Department of Epidemiology and Biostatistics, College of Public Health, UP Manila

U.P. MANILA –The Department of Epidemiology and Biostatistics of the College of Public Health (CPH), University of the Philippines Manila, held a public lecture last 29 November 2018 entitled "Non-communicable Risk Factor Estimation and Projections: A WHO Global Tobacco Use Bayesian Analysis," at the College of Public Health Auditorium, UP Manila campus, Pedro Gil St., Manila. The lecture was given by Dr. Ver Bilano, junior research fellow at the Imperial College London and newly-appointed visiting faculty of the Department.

Kicking off the event was an opening message from CPH College Secretary Dr Vivian Fe Fadrilan-Camacho, representing Dean Romeo Quizon. She emphasized the increasing global burden of non-communicable disease and indicated that this lecture was a step towards greater understanding of its threat to public health.
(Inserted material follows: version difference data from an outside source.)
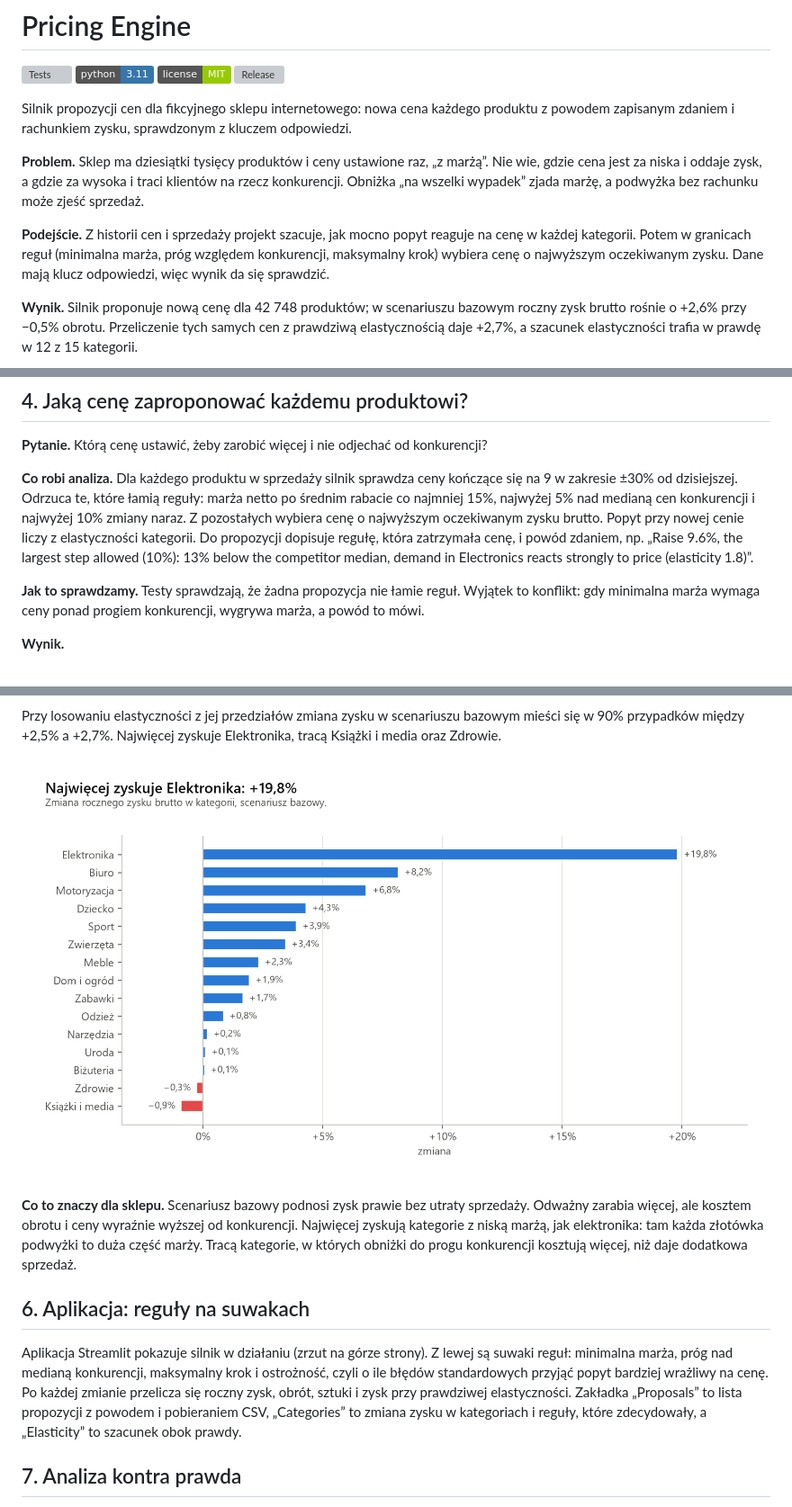
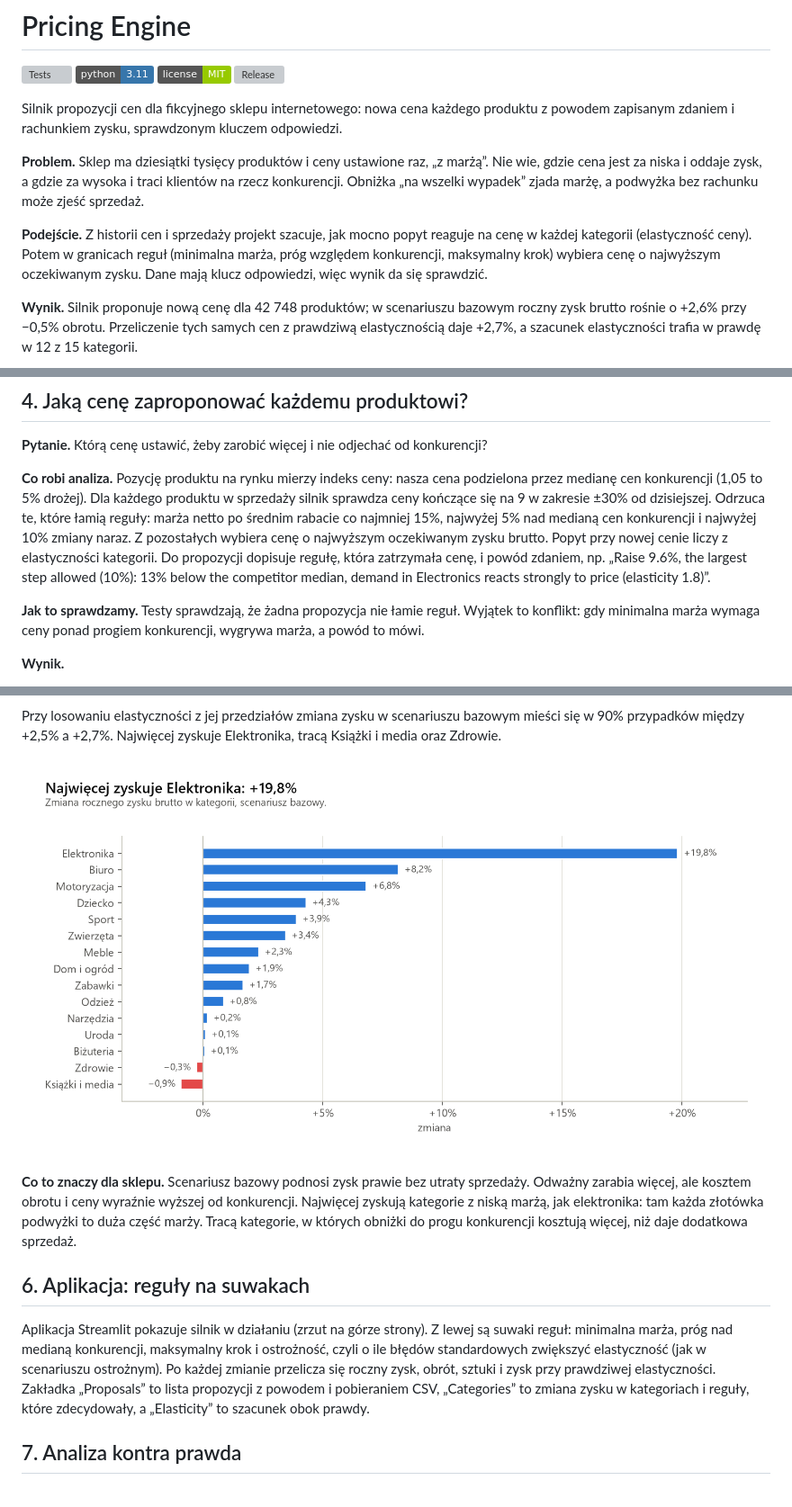
Before and after one commit to tlabedzki/Pricing-Engine, a Markdown page: README.md, 3 parts joined by grey strips. Shown at 90% size. GitHub-like rendering; pictures changed too: docs/img/categories.png; badges without logos; grey boxes are pictures that could not be loaded.

Commit message:
Explain terms on first use in the README

```diff
--- a/README.md
+++ b/README.md
@@ -6,15 +6,15 @@
 [![Release](https://img.shields.io/github/v/release/tlabedzki/Pricing-Engine)](https://github.com/tlabedzki/Pricing-Engine/releases)
 
 Silnik propozycji cen dla fikcyjnego sklepu internetowego: nowa cena każdego produktu z powodem zapisanym zdaniem
-i rachunkiem zysku, sprawdzonym z kluczem odpowiedzi.
+i rachunkiem zysku, sprawdzonym kluczem odpowiedzi.
 
 **Problem.** Sklep ma dziesiątki tysięcy produktów i ceny ustawione raz, „z marżą”. Nie wie, gdzie cena jest za
 niska i oddaje zysk, a gdzie za wysoka i traci klientów na rzecz konkurencji. Obniżka „na wszelki wypadek” zjada
 marżę, a podwyżka bez rachunku może zjeść sprzedaż.
 
-**Podejście.** Z historii cen i sprzedaży projekt szacuje, jak mocno popyt reaguje na cenę w każdej kategorii.
-Potem w granicach reguł (minimalna marża, próg względem konkurencji, maksymalny krok) wybiera cenę o najwyższym
-oczekiwanym zysku. Dane mają klucz odpowiedzi, więc wynik da się sprawdzić.
+**Podejście.** Z historii cen i sprzedaży projekt szacuje, jak mocno popyt reaguje na cenę w każdej kategorii
+(elastyczność ceny). Potem w granicach reguł (minimalna marża, próg względem konkurencji, maksymalny krok) wybiera cenę
+o najwyższym oczekiwanym zysku. Dane mają klucz odpowiedzi, więc wynik da się sprawdzić.
 
 <!-- generated:result -->
 **Wynik.** Silnik proponuje nową cenę dla 42 748 produktów; w scenariuszu bazowym roczny zysk brutto rośnie o +2,6% przy
@@ -98,12 +98,13 @@ sprzedaje się kilka razy w roku. Rabaty niosą znacznie mocniejszy sygnał, wi
 
 **Pytanie.** Którą cenę ustawić, żeby zarobić więcej i nie odjechać od konkurencji?
 
-**Co robi analiza.** Dla każdego produktu w sprzedaży silnik sprawdza ceny kończące się na 9 w zakresie ±30%
-od dzisiejszej. Odrzuca te, które łamią reguły: marża netto po średnim rabacie co najmniej 15%, najwyżej 5%
-nad medianą cen konkurencji i najwyżej 10% zmiany naraz. Z pozostałych wybiera cenę o najwyższym oczekiwanym
-zysku brutto. Popyt przy nowej cenie liczy z elastyczności kategorii. Do propozycji dopisuje regułę, która
-zatrzymała cenę, i powód zdaniem, np. „Raise 9.6%, the largest step allowed (10%): 13% below the competitor
-median, demand in Electronics reacts strongly to price (elasticity 1.8)”.
+**Co robi analiza.** Pozycję produktu na rynku mierzy indeks ceny: nasza cena podzielona przez medianę cen konkurencji
+(1,05 to 5% drożej). Dla każdego produktu w sprzedaży silnik sprawdza ceny kończące się na 9 w zakresie ±30% od
+dzisiejszej. Odrzuca te, które łamią reguły: marża netto po średnim rabacie co najmniej 15%, najwyżej 5% nad medianą cen
+konkurencji i najwyżej 10% zmiany naraz. Z pozostałych wybiera cenę o najwyższym oczekiwanym zysku brutto. Popyt przy
+nowej cenie liczy z elastyczności kategorii. Do propozycji dopisuje regułę, która zatrzymała cenę, i powód zdaniem, np.
+„Raise 9.6%, the largest step allowed (10%): 13% below the competitor median, demand in Electronics reacts strongly to
+price (elasticity 1.8)”.
 
 **Jak to sprawdzamy.** Testy sprawdzają, że żadna propozycja nie łamie reguł. Wyjątek to konflikt: gdy minimalna
 marża wymaga ceny ponad progiem konkurencji, wygrywa marża, a powód to mówi.
@@ -161,11 +164,11 @@ niż daje dodatkowa sprzedaż.
 
 ## 6. Aplikacja: reguły na suwakach
 
-Aplikacja Streamlit pokazuje silnik w działaniu (zrzut na górze strony). Z lewej są suwaki reguł: minimalna marża,
-próg nad medianą konkurencji, maksymalny krok i ostrożność, czyli o ile błędów standardowych przyjąć popyt bardziej
-wrażliwy na cenę. Po każdej zmianie przelicza się roczny zysk, obrót, sztuki i zysk przy prawdziwej elastyczności.
-Zakładka „Proposals” to lista propozycji z powodem i pobieraniem CSV, „Categories” to zmiana zysku w kategoriach
-i reguły, które zdecydowały, a „Elasticity” to szacunek obok prawdy.
+Aplikacja Streamlit pokazuje silnik w działaniu (zrzut na górze strony). Z lewej są suwaki reguł: minimalna marża, próg
+nad medianą konkurencji, maksymalny krok i ostrożność, czyli o ile błędów standardowych zwiększyć elastyczność (jak w
+scenariuszu ostrożnym). Po każdej zmianie przelicza się roczny zysk, obrót, sztuki i zysk przy prawdziwej elastyczności.
+Zakładka „Proposals” to lista propozycji z powodem i pobieraniem CSV, „Categories” to zmiana zysku w kategoriach i
+reguły, które zdecydowały, a „Elasticity” to szacunek obok prawdy.
 
 ## 7. Analiza kontra prawda
 
```
Also changed, not shown: other parts of README.md (+11 -9 lines), 2 other files.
Following her statement was a message from the office of UP Manila Chancellor, delivered by Dr Armando Crisostomo, Vice Chancellor for Research. He highlighted the importance of strengthening research initiatives within the University, and hoped that the public lecture would inspire young researchers to follow the footsteps of Dr Bilano, a young alumna who was able to participate in global research collaborations.

Dr Ma. Carmen Tolabing, chair of the Department of Epidemiology and Biostatistics, introduced Dr. Ver Bilano to the audience by reading her accomplishments: graduating from the UP Manila with BS Pharmacy (magna cum laude) and MS Public Health (Biostatistics) degrees, finishing a PhD at the University of Tokyo under the Monbukagakusho Scholarship, publishing in high-impact journals, and influencing global health policies on risk factors for non-communicable diseases.

Dr Bilano then gave her lecture on her risk factor estimation and projection approach, which she summed up as an effort to describe recent trends and make projection for specific tobacco use indicators, and estimate probabilities for tobacco use reduction. She used analytic country groupings in making her estimates, which are influenced by contextual factors that affect tobacco use within countries.

Moreover, she reported that her estimates were done through Bayesian modeling -- building up insights from observed data with those from previous data and other well-fitting probability distributions. She also described the use of open source data science software in computing her estimates, such as Python and Dismod MR. Finally, she also made use of models such as Markov chains and Monte Carlo transformations, which provided estimates based on the probable number of people affected by tobacco based on probability and density functions.

After the lecture, Dr Herdie Hizon, representing the Department of Health Epidemiology Bureau, served as reactor, during which he said that the methods described by Dr Bilano were not those he is used to, instead citing a frequentist approach that is typical of health surveys. As a practicing epidemiologist for communicable diseases, he also shared a realization that Dr Bilano's methods may be useful in his line of work, and hoped that more units within the Department of Health would be open to collaborations.

Capping the lecture was an open forum, moderated by assistant professor Dr. Amiel Bermudez, which elicited questions regarding the applicability of the method in the health information systems currently available in the country, and how the approach may also help improve data gathering and analysis, especially in cases where there are insufficient data.

In his closing message, Dr Jaifred Christian F Lopez, chair of the public lecture committee of the Department of Epidemiology and Biostatistics, underlined the purpose of the approach: as a way to help policymakers better understand the health problems being faced by the world, through reliable data, grounded context, and improved collaboration.